• Exercise goal:
Every entry below is to be retyped exactly as it stands.

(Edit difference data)
· · ·
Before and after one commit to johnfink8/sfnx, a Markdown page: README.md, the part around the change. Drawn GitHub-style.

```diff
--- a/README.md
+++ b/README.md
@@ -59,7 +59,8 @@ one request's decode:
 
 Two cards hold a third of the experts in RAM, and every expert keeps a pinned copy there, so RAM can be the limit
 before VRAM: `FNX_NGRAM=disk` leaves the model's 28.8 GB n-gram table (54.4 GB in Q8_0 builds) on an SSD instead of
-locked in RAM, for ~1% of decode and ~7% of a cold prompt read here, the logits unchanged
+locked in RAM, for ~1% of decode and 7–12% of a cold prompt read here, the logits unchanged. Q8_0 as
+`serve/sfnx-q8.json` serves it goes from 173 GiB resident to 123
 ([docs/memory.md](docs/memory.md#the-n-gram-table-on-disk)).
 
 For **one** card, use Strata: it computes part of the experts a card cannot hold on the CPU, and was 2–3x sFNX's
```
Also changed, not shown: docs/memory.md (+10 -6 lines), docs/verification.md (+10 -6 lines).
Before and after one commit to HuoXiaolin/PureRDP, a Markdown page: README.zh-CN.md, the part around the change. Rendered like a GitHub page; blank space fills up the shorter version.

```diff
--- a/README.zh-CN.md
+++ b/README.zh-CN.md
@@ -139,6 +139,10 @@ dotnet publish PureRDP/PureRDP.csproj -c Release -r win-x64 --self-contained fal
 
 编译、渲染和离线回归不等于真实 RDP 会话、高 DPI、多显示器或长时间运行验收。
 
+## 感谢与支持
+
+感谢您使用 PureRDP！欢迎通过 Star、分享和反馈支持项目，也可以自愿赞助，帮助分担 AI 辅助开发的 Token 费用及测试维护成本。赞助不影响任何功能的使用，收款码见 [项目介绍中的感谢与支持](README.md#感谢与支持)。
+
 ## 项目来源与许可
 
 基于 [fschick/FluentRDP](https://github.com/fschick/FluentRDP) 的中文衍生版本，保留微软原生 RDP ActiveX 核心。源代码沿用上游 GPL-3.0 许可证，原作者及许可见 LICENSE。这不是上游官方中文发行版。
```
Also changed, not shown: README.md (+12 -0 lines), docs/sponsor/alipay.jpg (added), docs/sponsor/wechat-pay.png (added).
· · ·
• Exercise output:
Before and after one commit to johnfink8/sfnx, a Markdown page: README.md, the part around the change. Drawn GitHub-style.

```diff
--- a/README.md
+++ b/README.md
@@ -59,7 +59,8 @@ one request's decode:
 
 Two cards hold a third of the experts in RAM, and every expert keeps a pinned copy there, so RAM can be the limit
 before VRAM: `FNX_NGRAM=disk` leaves the model's 28.8 GB n-gram table (54.4 GB in Q8_0 builds) on an SSD instead of
-locked in RAM, for ~1% of decode and ~7% of a cold prompt read here, the logits unchanged
+locked in RAM, for ~1% of decode and 7–12% of a cold prompt read here, the logits unchanged. Q8_0 as
+`serve/sfnx-q8.json` serves it goes from 173 GiB resident to 123
 ([docs/memory.md](docs/memory.md#the-n-gram-table-on-disk)).
 
 For **one** card, use Strata: it computes part of the experts a card cannot hold on the CPU, and was 2–3x sFNX's
```
Also changed, not shown: docs/memory.md (+10 -6 lines), docs/verification.md (+10 -6 lines).
Before and after one commit to HuoXiaolin/PureRDP, a Markdown page: README.zh-CN.md, the part around the change. Rendered like a GitHub page; blank space fills up the shorter version.

```diff
--- a/README.zh-CN.md
+++ b/README.zh-CN.md
@@ -139,6 +139,10 @@ dotnet publish PureRDP/PureRDP.csproj -c Release -r win-x64 --self-contained fal
 
 编译、渲染和离线回归不等于真实 RDP 会话、高 DPI、多显示器或长时间运行验收。
 
+## 感谢与支持
+
+感谢您使用 PureRDP！欢迎通过 Star、分享和反馈支持项目，也可以自愿赞助，帮助分担 AI 辅助开发的 Token 费用及测试维护成本。赞助不影响任何功能的使用，收款码见 [项目介绍中的感谢与支持](README.md#感谢与支持)。
+
 ## 项目来源与许可
 
 基于 [fschick/FluentRDP](https://github.com/fschick/FluentRDP) 的中文衍生版本，保留微软原生 RDP ActiveX 核心。源代码沿用上游 GPL-3.0 许可证，原作者及许可见 LICENSE。这不是上游官方中文发行版。
```
Also changed, not shown: README.md (+12 -0 lines), docs/sponsor/alipay.jpg (added), docs/sponsor/wechat-pay.png (added).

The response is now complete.